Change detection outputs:
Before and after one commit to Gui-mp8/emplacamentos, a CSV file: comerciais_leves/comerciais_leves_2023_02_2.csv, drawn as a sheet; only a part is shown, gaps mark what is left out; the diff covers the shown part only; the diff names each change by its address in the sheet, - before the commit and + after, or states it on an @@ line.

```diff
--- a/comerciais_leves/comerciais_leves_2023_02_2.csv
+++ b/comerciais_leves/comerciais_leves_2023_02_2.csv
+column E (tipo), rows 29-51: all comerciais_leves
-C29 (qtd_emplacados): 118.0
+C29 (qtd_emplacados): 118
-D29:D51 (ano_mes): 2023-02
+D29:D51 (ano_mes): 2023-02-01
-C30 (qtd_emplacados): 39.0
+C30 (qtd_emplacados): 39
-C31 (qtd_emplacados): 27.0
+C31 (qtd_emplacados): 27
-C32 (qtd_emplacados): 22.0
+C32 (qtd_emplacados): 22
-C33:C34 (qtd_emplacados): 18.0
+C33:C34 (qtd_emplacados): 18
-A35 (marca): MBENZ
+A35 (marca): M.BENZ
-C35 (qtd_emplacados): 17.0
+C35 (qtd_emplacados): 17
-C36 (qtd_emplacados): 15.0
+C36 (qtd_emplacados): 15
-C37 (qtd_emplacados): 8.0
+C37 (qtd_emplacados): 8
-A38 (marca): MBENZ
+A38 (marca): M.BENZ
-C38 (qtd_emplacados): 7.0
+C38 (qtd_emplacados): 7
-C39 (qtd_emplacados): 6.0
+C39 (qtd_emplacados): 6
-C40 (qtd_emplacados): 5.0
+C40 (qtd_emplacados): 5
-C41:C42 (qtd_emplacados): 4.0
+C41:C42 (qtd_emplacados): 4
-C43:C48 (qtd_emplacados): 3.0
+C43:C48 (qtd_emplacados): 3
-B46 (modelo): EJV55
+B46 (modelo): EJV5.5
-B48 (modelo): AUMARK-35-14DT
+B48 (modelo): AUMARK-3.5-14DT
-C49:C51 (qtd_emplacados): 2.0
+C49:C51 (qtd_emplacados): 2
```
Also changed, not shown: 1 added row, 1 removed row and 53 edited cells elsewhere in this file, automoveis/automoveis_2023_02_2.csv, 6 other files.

EXERCISE: Please copy every line of the data that carries the string "AUMARK".

EXERCISE SOLUTION:
-B48 (modelo): AUMARK-35-14DT
+B48 (modelo): AUMARK-3.5-14DT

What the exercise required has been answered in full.